[[ The data, beginning ]]
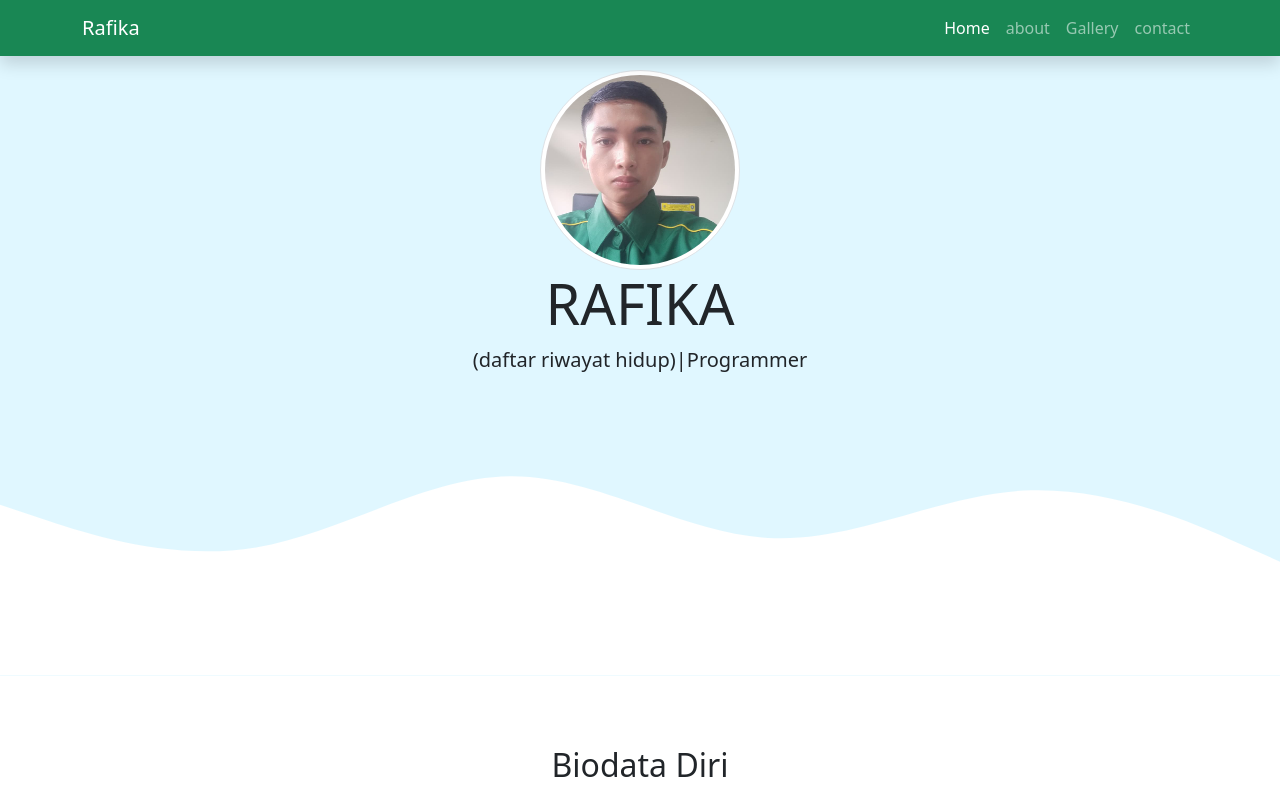
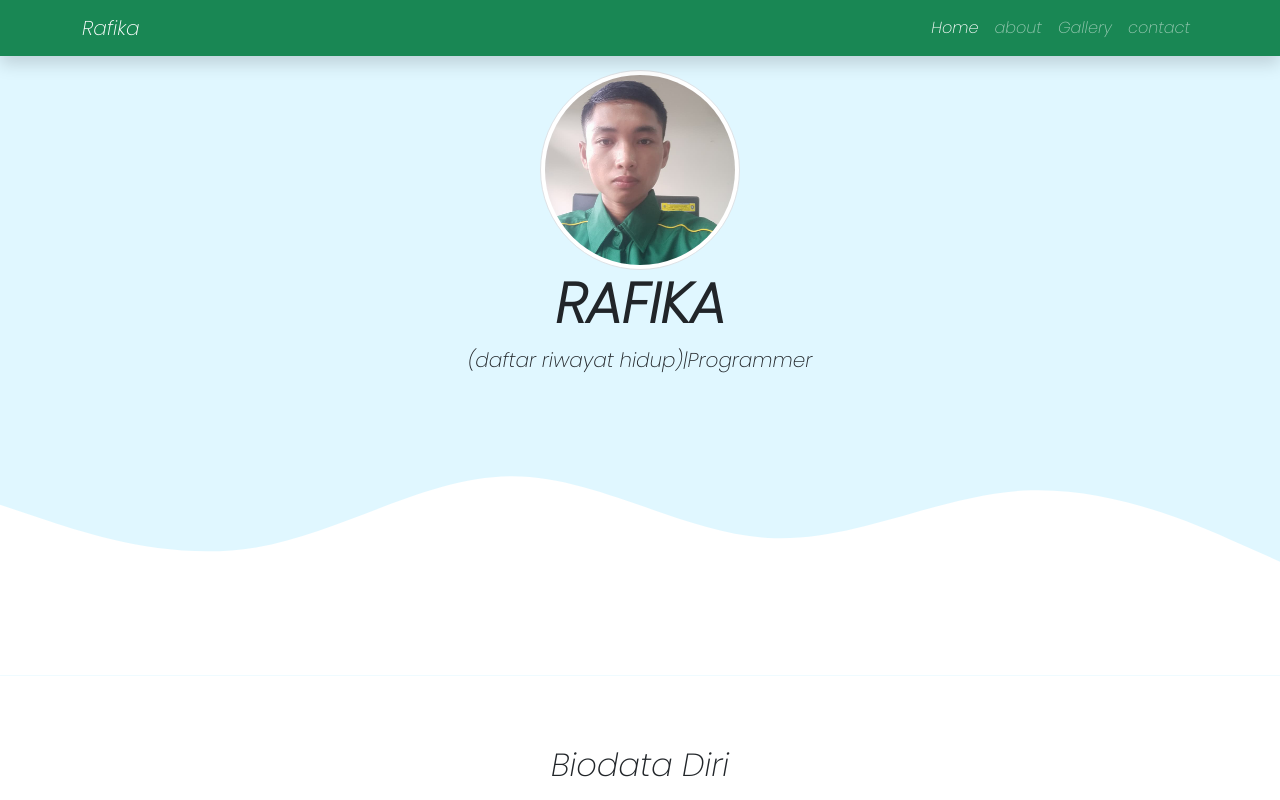
Before and after one commit to rafikajr/hostingangratis.github.io, a plain HTML site: page index.html in a window 1280 px wide. Shown: the top 800 px of the page. Drawn offline with nearby package versions, Linux system fonts and the light colour scheme.

Commit message:
menambahkan favicon dan google icon

```diff
--- a/index.html
+++ b/index.html
@@ -14,6 +14,14 @@
 
     <!--bootstrap icons-->
     <link rel="stylesheet" href="https://cdn.jsdelivr.net/npm/bootstrap-icons@1.7.1/font/bootstrap-icons.css">
+
+    <!--favicon-->
+    <link rel="shortcut" href="foto rafika.jpg">
+
+    <!--goggle font-->
+    <link rel="preconnect" href="https://fonts.googleapis.com">
+    <link rel="preconnect" href="https://fonts.gstatic.com" crossorigin>
+    <link href="https://fonts.googleapis.com/css2?family=Poppins:ital,wght@1,200&display=swap" rel="stylesheet">
 
   </head>
   <body id="home">
--- a/style.css
+++ b/style.css
@@ -7,6 +7,7 @@
 body{
 	min-height: 3000px;
 }
+
 
 #Gallery{
 	background-color: #e0f7ff;
@@ -24,3 +25,11 @@ footer{
 section{
 	padding-top: 70px;
 }
+
+body{
+	font-family: 'Poppins', sans-serif;
+}
+
+.jumbotron h1{
+	font-weight: bold;
+}
```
[[ The data, end ]]
Every line above that holds the word "family" should be copied out.

+    <link href="https://fonts.googleapis.com/css2?family=Poppins:ital,wght@1,200&display=swap" rel="stylesheet">
+	font-family: 'Poppins', sans-serif;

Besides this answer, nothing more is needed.